What to produce ▸ Leaving out the images, please reproduce each line below exactly.

Revision comparison data:
◆ ◆ ◆ ◆ ◆

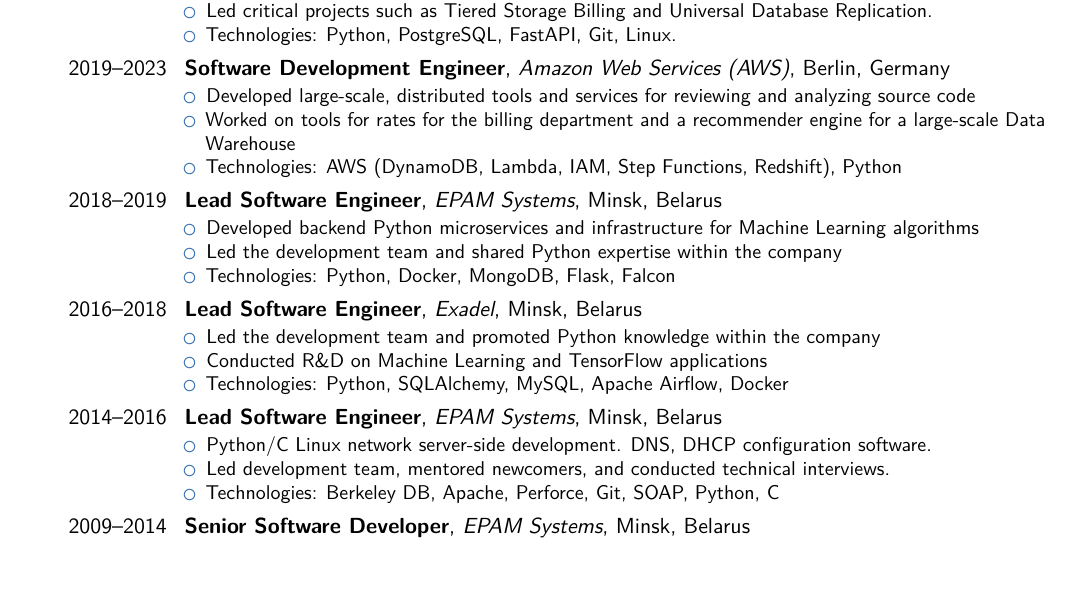
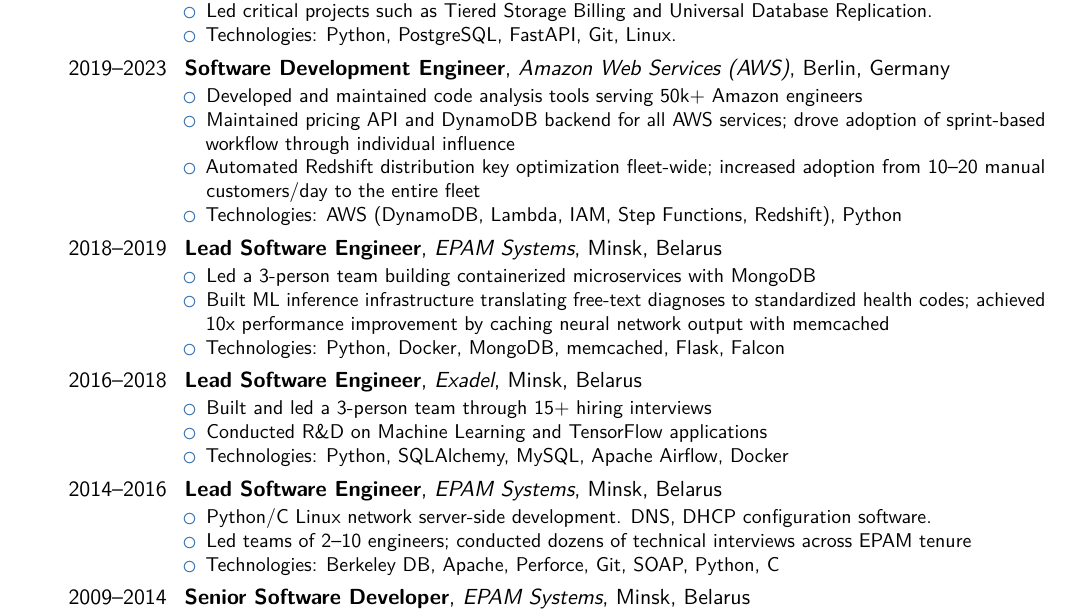
Before and after one commit to connormclaud/MyLatexCV, a LaTeX CV (cv_vitali_vinahradski_one_page.tex): part of the page, cut so that both start at the same text, the shorter picture padded with empty space. Compiled offline with pdfLaTeX.

Commit message:
Quantify achievements and differentiate lead role descriptions
- AWS: add 50k+ engineers scale, pricing API detail, Redshift fleet-wide automation metric
- EPAM 2018-2019: add team building, ML inference with 10x memcached optimization
- Exadel: add hiring interview count, remove duplicate "led team" phrasing
- EPAM 2014-2016: add team size range and interview volume

Co-Authored-By: Claude Opus 4.6 <noreply@anthropic.com>

```diff
--- a/cv_vitali_vinahradski_one_page.tex
+++ b/cv_vitali_vinahradski_one_page.tex
@@ -49,23 +49,24 @@
 
 \cventry{2019--2023}{Software Development Engineer}{Amazon Web Services (AWS)}{Berlin, Germany}{}{
 \begin{itemize}
-\item Developed large-scale, distributed tools and services for reviewing and analyzing source code
-\item Worked on tools for rates for the billing department and a recommender engine for a large-scale Data Warehouse
+\item Developed and maintained code analysis tools serving 50k+ Amazon engineers
+\item Maintained pricing API and DynamoDB backend for all AWS services; drove adoption of sprint-based workflow through individual influence
+\item Automated Redshift distribution key optimization fleet-wide; increased adoption from 10--20 manual customers/day to the entire fleet
 \item Technologies: AWS (DynamoDB, Lambda, IAM, Step Functions, Redshift), Python
 \end{itemize}
 }
 
 \cventry{2018--2019}{Lead Software Engineer}{EPAM Systems}{Minsk, Belarus}{}{
 \begin{itemize}
-\item Developed backend Python microservices and infrastructure for Machine Learning algorithms
-\item Led the development team and shared Python expertise within the company
-\item Technologies: Python, Docker, MongoDB, Flask, Falcon
+\item Led a 3-person team building containerized microservices with MongoDB
+\item Built ML inference infrastructure translating free-text diagnoses to standardized health codes; achieved 10x performance improvement by caching neural network output with memcached
+\item Technologies: Python, Docker, MongoDB, memcached, Flask, Falcon
 \end{itemize}
 }
 
 \cventry{2016--2018}{Lead Software Engineer}{Exadel}{Minsk, Belarus}{}{
 \begin{itemize}
-\item Led the development team and promoted Python knowledge within the company
+\item Built and led a 3-person team through 15+ hiring interviews
 \item Conducted R\&D on Machine Learning and TensorFlow applications
 \item Technologies: Python, SQLAlchemy, MySQL, Apache Airflow, Docker
 \end{itemize}
@@ -73,7 +74,7 @@
 \cventry{2014--2016}{Lead Software Engineer}{EPAM Systems}{Minsk, Belarus}{}{
 \begin{itemize}
 \item Python/C Linux network server-side development. DNS, DHCP configuration software.
-\item Led development team, mentored newcomers, and conducted technical interviews.
+\item Led teams of 2--10 engineers; conducted dozens of technical interviews across EPAM tenure
 \item Technologies: Berkeley DB, Apache, Perforce, Git, SOAP, Python, C
 \end{itemize}
 }
```
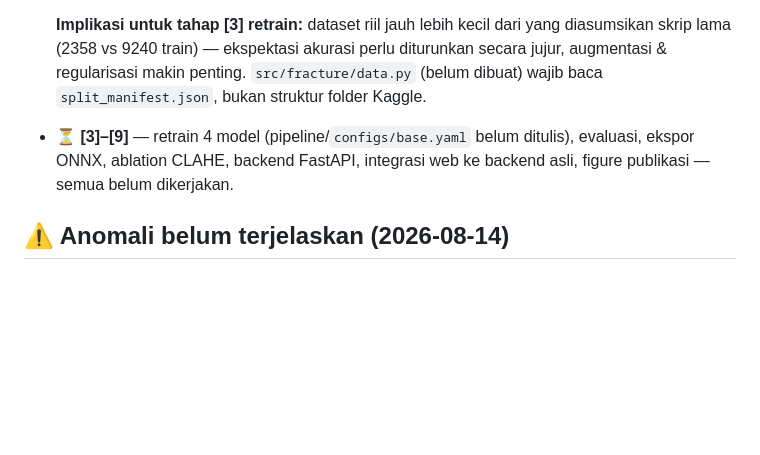
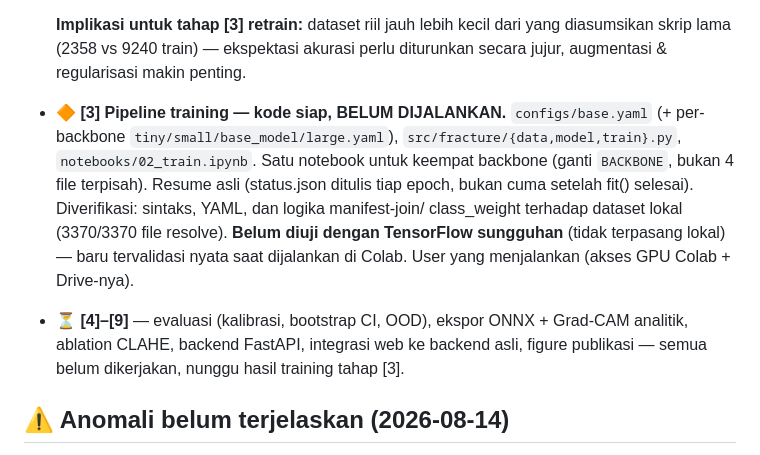
Before and after one commit to alianhar/project-fracture, a Markdown page: CLAUDE.md, the part around the change. GitHub-like rendering; blank space fills up the shorter version.

Commit message:
docs: update status setelah pipeline training ditulis
Co-Authored-By: Claude Sonnet 5 <noreply@anthropic.com>
Claude-Session: https://claude.ai/code/session_011Cw4QHA8fBDSMQKTYAMXC9

```diff
--- a/CLAUDE.md
+++ b/CLAUDE.md
@@ -66,11 +66,20 @@ Mengikuti urutan eksekusi di spec §13:
   **Implikasi untuk tahap [3] retrain:** dataset riil jauh lebih kecil dari
   yang diasumsikan skrip lama (2358 vs 9240 train) — ekspektasi akurasi
   perlu diturunkan secara jujur, augmentasi & regularisasi makin penting.
-  `src/fracture/data.py` (belum dibuat) wajib baca `split_manifest.json`,
-  bukan struktur folder Kaggle.
-- ⏳ **[3]–[9]** — retrain 4 model (pipeline/`configs/base.yaml` belum
-  ditulis), evaluasi, ekspor ONNX, ablation CLAHE, backend FastAPI,
-  integrasi web ke backend asli, figure publikasi — semua belum dikerjakan.
+- 🔶 **[3] Pipeline training — kode siap, BELUM DIJALANKAN.**
+  `configs/base.yaml` (+ per-backbone `tiny/small/base_model/large.yaml`),
+  `src/fracture/{data,model,train}.py`, `notebooks/02_train.ipynb`. Satu
+  notebook untuk keempat backbone (ganti `BACKBONE`, bukan 4 file terpisah).
+  Resume asli (status.json ditulis tiap epoch, bukan cuma setelah fit()
+  selesai). Diverifikasi: sintaks, YAML, dan logika manifest-join/
+  class_weight terhadap dataset lokal (3370/3370 file resolve). **Belum
+  diuji dengan TensorFlow sungguhan** (tidak terpasang lokal) — baru
+  tervalidasi nyata saat dijalankan di Colab. User yang menjalankan
+  (akses GPU Colab + Drive-nya).
+- ⏳ **[4]–[9]** — evaluasi (kalibrasi, bootstrap CI, OOD), ekspor ONNX +
+  Grad-CAM analitik, ablation CLAHE, backend FastAPI, integrasi web ke
+  backend asli, figure publikasi — semua belum dikerjakan, nunggu hasil
+  training tahap [3].
 
 ## ⚠️ Anomali belum terjelaskan (2026-08-14)
 
```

◆ ◆ ◆ ◆ ◆

Solution to this problem ▸
Before and after one commit to connormclaud/MyLatexCV, a LaTeX CV (cv_vitali_vinahradski_one_page.tex): part of the page, cut so that both start at the same text, the shorter picture padded with empty space. Compiled offline with pdfLaTeX.

Commit message:
Quantify achievements and differentiate lead role descriptions
- AWS: add 50k+ engineers scale, pricing API detail, Redshift fleet-wide automation metric
- EPAM 2018-2019: add team building, ML inference with 10x memcached optimization
- Exadel: add hiring interview count, remove duplicate "led team" phrasing
- EPAM 2014-2016: add team size range and interview volume

Co-Authored-By: Claude Opus 4.6 <noreply@anthropic.com>

```diff
--- a/cv_vitali_vinahradski_one_page.tex
+++ b/cv_vitali_vinahradski_one_page.tex
@@ -49,23 +49,24 @@
 
 \cventry{2019--2023}{Software Development Engineer}{Amazon Web Services (AWS)}{Berlin, Germany}{}{
 \begin{itemize}
-\item Developed large-scale, distributed tools and services for reviewing and analyzing source code
-\item Worked on tools for rates for the billing department and a recommender engine for a large-scale Data Warehouse
+\item Developed and maintained code analysis tools serving 50k+ Amazon engineers
+\item Maintained pricing API and DynamoDB backend for all AWS services; drove adoption of sprint-based workflow through individual influence
+\item Automated Redshift distribution key optimization fleet-wide; increased adoption from 10--20 manual customers/day to the entire fleet
 \item Technologies: AWS (DynamoDB, Lambda, IAM, Step Functions, Redshift), Python
 \end{itemize}
 }
 
 \cventry{2018--2019}{Lead Software Engineer}{EPAM Systems}{Minsk, Belarus}{}{
 \begin{itemize}
-\item Developed backend Python microservices and infrastructure for Machine Learning algorithms
-\item Led the development team and shared Python expertise within the company
-\item Technologies: Python, Docker, MongoDB, Flask, Falcon
+\item Led a 3-person team building containerized microservices with MongoDB
+\item Built ML inference infrastructure translating free-text diagnoses to standardized health codes; achieved 10x performance improvement by caching neural network output with memcached
+\item Technologies: Python, Docker, MongoDB, memcached, Flask, Falcon
 \end{itemize}
 }
 
 \cventry{2016--2018}{Lead Software Engineer}{Exadel}{Minsk, Belarus}{}{
 \begin{itemize}
-\item Led the development team and promoted Python knowledge within the company
+\item Built and led a 3-person team through 15+ hiring interviews
 \item Conducted R\&D on Machine Learning and TensorFlow applications
 \item Technologies: Python, SQLAlchemy, MySQL, Apache Airflow, Docker
 \end{itemize}
@@ -73,7 +74,7 @@
 \cventry{2014--2016}{Lead Software Engineer}{EPAM Systems}{Minsk, Belarus}{}{
 \begin{itemize}
 \item Python/C Linux network server-side development. DNS, DHCP configuration software.
-\item Led development team, mentored newcomers, and conducted technical interviews.
+\item Led teams of 2--10 engineers; conducted dozens of technical interviews across EPAM tenure
 \item Technologies: Berkeley DB, Apache, Perforce, Git, SOAP, Python, C
 \end{itemize}
 }
```
Before and after one commit to alianhar/project-fracture, a Markdown page: CLAUDE.md, the part around the change. GitHub-like rendering; blank space fills up the shorter version.

Commit message:
docs: update status setelah pipeline training ditulis
Co-Authored-By: Claude Sonnet 5 <noreply@anthropic.com>
Claude-Session: https://claude.ai/code/session_011Cw4QHA8fBDSMQKTYAMXC9

```diff
--- a/CLAUDE.md
+++ b/CLAUDE.md
@@ -66,11 +66,20 @@ Mengikuti urutan eksekusi di spec §13:
   **Implikasi untuk tahap [3] retrain:** dataset riil jauh lebih kecil dari
   yang diasumsikan skrip lama (2358 vs 9240 train) — ekspektasi akurasi
   perlu diturunkan secara jujur, augmentasi & regularisasi makin penting.
-  `src/fracture/data.py` (belum dibuat) wajib baca `split_manifest.json`,
-  bukan struktur folder Kaggle.
-- ⏳ **[3]–[9]** — retrain 4 model (pipeline/`configs/base.yaml` belum
-  ditulis), evaluasi, ekspor ONNX, ablation CLAHE, backend FastAPI,
-  integrasi web ke backend asli, figure publikasi — semua belum dikerjakan.
+- 🔶 **[3] Pipeline training — kode siap, BELUM DIJALANKAN.**
+  `configs/base.yaml` (+ per-backbone `tiny/small/base_model/large.yaml`),
+  `src/fracture/{data,model,train}.py`, `notebooks/02_train.ipynb`. Satu
+  notebook untuk keempat backbone (ganti `BACKBONE`, bukan 4 file terpisah).
+  Resume asli (status.json ditulis tiap epoch, bukan cuma setelah fit()
+  selesai). Diverifikasi: sintaks, YAML, dan logika manifest-join/
+  class_weight terhadap dataset lokal (3370/3370 file resolve). **Belum
+  diuji dengan TensorFlow sungguhan** (tidak terpasang lokal) — baru
+  tervalidasi nyata saat dijalankan di Colab. User yang menjalankan
+  (akses GPU Colab + Drive-nya).
+- ⏳ **[4]–[9]** — evaluasi (kalibrasi, bootstrap CI, OOD), ekspor ONNX +
+  Grad-CAM analitik, ablation CLAHE, backend FastAPI, integrasi web ke
+  backend asli, figure publikasi — semua belum dikerjakan, nunggu hasil
+  training tahap [3].
 
 ## ⚠️ Anomali belum terjelaskan (2026-08-14)
 
```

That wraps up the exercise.